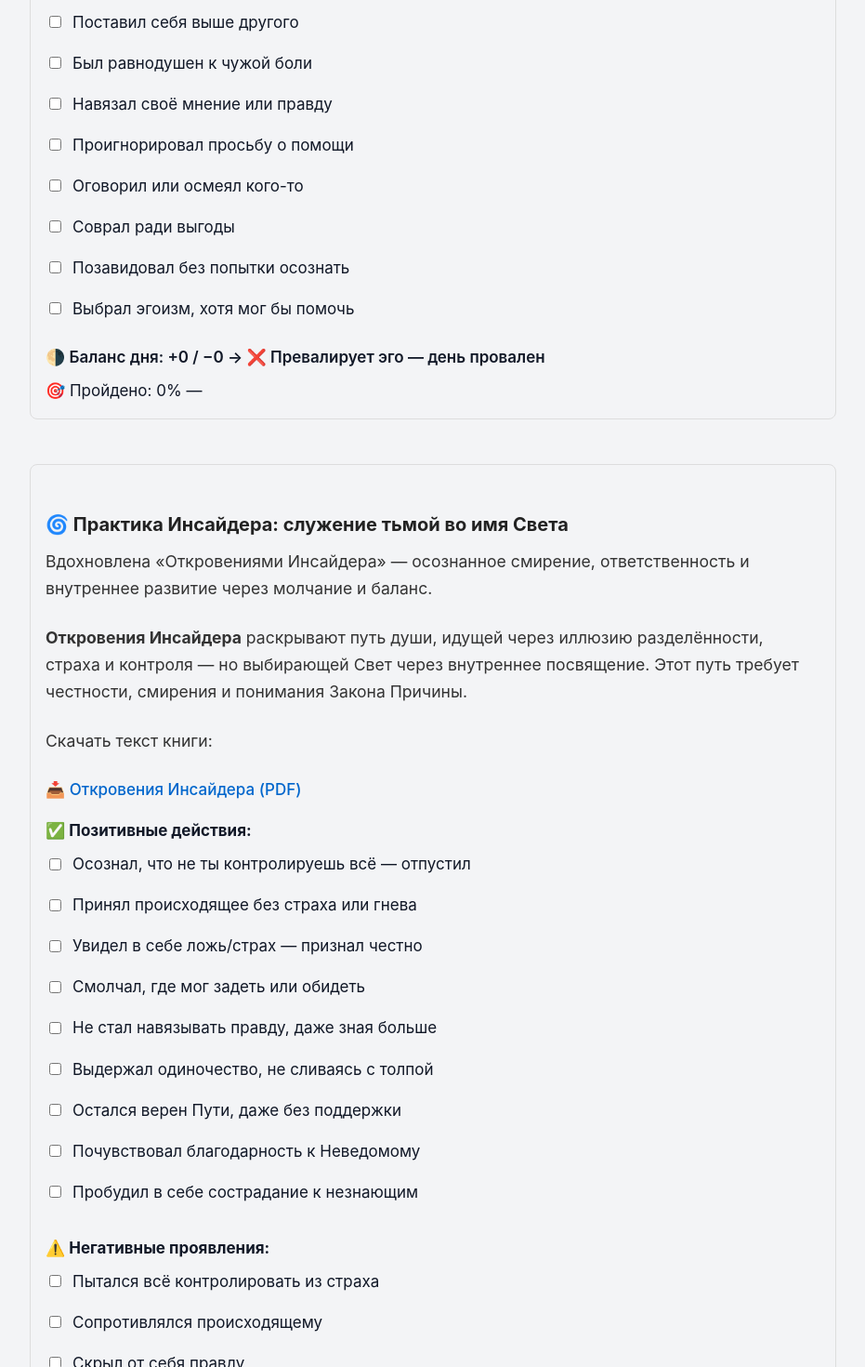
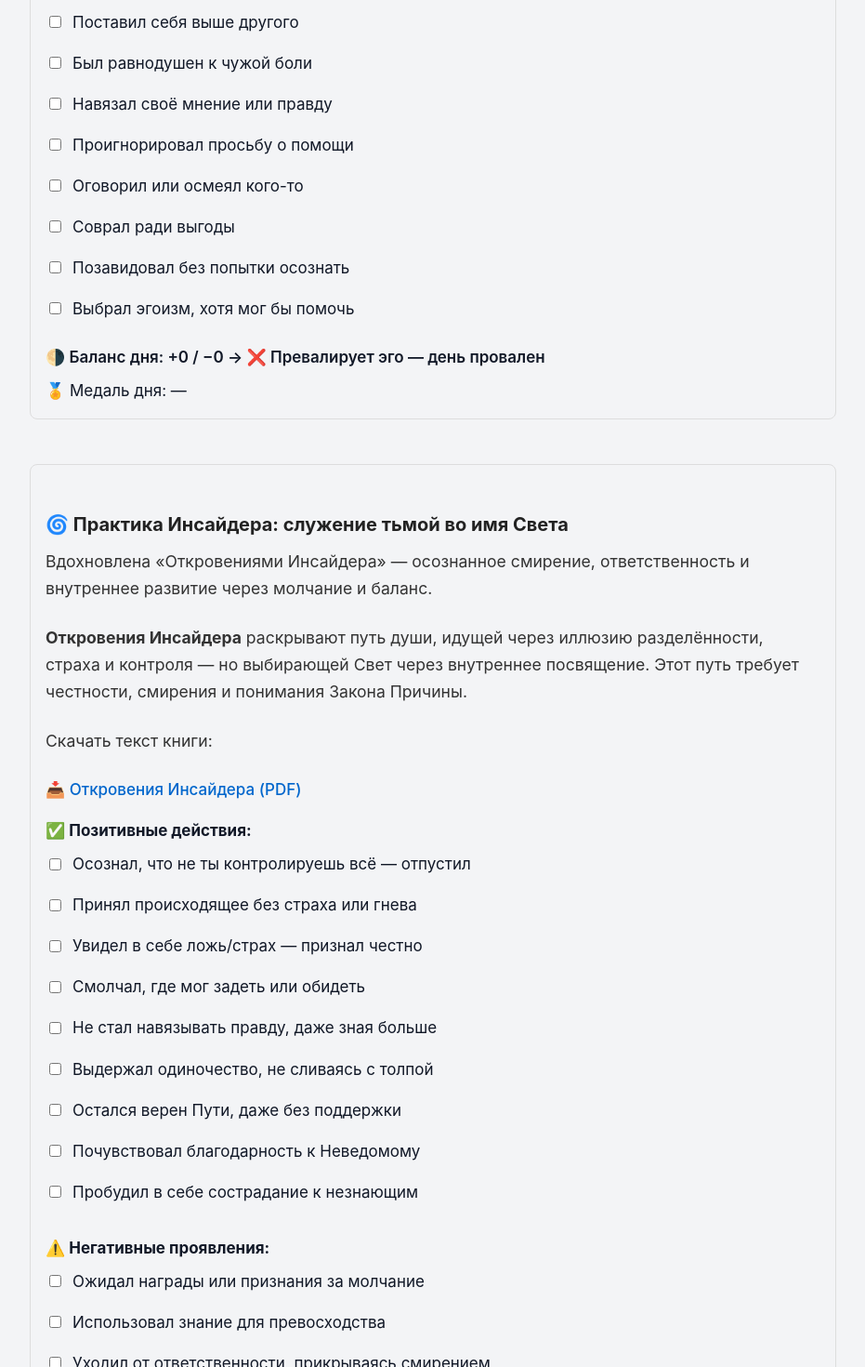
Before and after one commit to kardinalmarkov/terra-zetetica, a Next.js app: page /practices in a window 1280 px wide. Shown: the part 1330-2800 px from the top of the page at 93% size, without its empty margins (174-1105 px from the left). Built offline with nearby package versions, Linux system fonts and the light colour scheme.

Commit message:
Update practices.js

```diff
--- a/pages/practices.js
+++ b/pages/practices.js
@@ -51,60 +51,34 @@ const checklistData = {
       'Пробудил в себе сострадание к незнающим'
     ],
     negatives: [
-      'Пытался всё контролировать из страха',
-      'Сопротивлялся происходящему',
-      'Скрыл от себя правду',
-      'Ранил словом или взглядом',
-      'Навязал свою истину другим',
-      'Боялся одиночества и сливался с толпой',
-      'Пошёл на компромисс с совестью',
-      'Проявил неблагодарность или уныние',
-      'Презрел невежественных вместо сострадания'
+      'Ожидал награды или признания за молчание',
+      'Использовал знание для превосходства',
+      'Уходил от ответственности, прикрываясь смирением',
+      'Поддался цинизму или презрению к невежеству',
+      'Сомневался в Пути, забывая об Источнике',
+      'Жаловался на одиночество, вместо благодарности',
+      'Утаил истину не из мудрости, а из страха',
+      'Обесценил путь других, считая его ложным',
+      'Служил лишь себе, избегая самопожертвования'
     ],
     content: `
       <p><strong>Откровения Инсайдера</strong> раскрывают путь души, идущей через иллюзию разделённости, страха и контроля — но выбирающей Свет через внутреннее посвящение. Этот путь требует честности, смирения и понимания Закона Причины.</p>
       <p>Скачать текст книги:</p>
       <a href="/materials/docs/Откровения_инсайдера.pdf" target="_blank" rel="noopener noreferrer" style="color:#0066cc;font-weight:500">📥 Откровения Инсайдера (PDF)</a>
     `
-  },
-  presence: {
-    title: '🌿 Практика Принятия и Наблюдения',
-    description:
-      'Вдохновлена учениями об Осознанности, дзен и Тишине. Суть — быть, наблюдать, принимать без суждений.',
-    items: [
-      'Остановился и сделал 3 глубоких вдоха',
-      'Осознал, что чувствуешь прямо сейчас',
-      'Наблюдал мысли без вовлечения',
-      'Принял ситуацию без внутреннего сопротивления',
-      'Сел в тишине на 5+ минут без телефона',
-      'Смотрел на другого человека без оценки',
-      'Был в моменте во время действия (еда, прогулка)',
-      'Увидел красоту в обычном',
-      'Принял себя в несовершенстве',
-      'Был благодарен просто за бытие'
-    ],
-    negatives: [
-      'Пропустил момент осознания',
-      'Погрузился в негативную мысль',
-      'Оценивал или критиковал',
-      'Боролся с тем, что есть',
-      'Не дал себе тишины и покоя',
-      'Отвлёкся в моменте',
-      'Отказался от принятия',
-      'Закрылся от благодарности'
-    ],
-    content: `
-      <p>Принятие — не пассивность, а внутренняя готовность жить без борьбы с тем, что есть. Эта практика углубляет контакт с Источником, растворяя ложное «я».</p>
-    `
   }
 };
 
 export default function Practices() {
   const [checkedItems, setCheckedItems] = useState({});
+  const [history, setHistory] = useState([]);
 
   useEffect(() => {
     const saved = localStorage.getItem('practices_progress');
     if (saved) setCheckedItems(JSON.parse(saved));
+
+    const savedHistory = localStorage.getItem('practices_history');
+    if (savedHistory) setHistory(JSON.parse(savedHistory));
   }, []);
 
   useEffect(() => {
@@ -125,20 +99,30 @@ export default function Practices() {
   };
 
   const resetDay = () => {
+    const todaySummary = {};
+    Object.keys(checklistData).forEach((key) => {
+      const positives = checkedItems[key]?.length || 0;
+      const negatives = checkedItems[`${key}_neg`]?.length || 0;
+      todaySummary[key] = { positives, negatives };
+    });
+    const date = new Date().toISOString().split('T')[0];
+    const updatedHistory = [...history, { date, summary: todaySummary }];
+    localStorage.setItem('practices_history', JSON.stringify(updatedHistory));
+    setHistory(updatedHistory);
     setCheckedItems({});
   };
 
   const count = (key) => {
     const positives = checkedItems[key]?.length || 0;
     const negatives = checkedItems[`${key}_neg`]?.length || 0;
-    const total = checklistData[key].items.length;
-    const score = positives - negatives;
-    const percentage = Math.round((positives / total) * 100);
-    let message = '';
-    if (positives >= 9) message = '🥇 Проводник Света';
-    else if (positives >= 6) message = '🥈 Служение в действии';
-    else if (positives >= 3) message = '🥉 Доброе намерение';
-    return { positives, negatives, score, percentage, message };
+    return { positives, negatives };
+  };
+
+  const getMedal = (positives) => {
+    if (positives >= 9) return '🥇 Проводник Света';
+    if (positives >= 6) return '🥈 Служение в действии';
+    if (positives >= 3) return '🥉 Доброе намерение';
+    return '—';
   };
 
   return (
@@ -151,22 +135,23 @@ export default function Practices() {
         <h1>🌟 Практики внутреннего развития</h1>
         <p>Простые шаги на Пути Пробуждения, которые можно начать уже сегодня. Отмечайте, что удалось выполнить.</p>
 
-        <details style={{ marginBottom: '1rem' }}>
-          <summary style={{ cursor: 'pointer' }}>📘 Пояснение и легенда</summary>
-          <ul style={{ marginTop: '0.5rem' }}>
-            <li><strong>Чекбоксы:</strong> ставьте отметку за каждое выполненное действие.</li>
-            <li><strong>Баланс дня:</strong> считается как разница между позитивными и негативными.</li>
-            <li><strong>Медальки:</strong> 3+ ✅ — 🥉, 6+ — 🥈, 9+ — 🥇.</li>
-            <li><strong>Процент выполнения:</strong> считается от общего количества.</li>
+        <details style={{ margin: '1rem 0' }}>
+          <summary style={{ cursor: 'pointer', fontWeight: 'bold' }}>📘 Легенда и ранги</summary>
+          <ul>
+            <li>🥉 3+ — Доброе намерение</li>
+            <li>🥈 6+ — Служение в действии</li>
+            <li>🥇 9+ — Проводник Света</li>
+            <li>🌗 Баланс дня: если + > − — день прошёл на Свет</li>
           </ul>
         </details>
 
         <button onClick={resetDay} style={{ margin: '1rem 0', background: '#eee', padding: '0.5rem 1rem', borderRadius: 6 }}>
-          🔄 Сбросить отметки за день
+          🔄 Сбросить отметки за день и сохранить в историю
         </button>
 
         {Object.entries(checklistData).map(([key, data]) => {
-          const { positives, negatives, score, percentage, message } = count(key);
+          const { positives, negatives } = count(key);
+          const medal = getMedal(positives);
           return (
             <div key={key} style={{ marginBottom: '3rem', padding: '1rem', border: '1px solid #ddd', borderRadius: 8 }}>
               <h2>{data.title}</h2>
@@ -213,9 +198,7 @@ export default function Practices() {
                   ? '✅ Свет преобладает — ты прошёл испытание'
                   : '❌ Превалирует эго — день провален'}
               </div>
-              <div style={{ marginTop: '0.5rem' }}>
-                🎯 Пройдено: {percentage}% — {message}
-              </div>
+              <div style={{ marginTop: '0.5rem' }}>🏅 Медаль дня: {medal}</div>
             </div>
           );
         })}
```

> **Action item**
Where does the word "благодарности" appear in the records? Copy every line that holds it.

> **Answer section**
+      'Жаловался на одиночество, вместо благодарности',
-      'Закрылся от благодарности'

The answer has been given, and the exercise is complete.